■ TASK TO COMPLETE
Please state how many lines of the data contain "function". The number by itself is enough.

(Records from a data source)
╔══

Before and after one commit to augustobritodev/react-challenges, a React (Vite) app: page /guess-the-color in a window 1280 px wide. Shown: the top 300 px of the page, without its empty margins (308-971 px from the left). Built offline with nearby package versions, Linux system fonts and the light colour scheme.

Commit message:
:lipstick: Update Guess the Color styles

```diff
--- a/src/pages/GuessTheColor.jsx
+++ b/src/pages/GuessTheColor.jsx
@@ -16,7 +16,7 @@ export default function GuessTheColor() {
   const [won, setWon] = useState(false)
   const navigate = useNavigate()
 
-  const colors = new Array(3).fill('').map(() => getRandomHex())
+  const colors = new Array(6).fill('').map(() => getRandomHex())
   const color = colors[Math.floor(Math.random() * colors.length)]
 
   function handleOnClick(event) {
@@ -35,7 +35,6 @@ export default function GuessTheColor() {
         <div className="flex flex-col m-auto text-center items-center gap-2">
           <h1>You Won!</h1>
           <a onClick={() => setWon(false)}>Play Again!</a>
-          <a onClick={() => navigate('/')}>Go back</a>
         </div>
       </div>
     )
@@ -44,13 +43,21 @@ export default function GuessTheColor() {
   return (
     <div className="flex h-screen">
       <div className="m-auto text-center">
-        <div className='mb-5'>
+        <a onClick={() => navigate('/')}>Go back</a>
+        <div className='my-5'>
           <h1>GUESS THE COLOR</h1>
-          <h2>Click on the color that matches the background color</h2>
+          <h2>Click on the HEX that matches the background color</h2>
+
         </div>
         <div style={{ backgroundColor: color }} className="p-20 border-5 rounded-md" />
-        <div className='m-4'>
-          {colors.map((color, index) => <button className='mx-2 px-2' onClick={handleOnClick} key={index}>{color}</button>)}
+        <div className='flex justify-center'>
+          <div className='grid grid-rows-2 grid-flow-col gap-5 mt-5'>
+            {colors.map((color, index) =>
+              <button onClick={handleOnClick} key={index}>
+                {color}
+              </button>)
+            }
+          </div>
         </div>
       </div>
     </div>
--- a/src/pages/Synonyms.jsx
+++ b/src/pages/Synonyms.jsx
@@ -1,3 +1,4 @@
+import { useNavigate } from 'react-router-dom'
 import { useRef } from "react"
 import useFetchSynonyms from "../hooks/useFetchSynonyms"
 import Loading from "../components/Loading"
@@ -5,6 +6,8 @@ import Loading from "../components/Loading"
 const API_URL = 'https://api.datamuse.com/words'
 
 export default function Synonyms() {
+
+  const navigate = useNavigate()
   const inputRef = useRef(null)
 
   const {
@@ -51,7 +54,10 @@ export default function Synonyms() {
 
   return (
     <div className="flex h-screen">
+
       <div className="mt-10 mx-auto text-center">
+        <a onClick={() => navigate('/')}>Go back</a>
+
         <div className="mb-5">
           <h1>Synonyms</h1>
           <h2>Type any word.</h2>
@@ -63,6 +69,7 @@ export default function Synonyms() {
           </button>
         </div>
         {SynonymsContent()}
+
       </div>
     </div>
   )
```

╚══

■ ANSWER TO THIS PROBLEM
7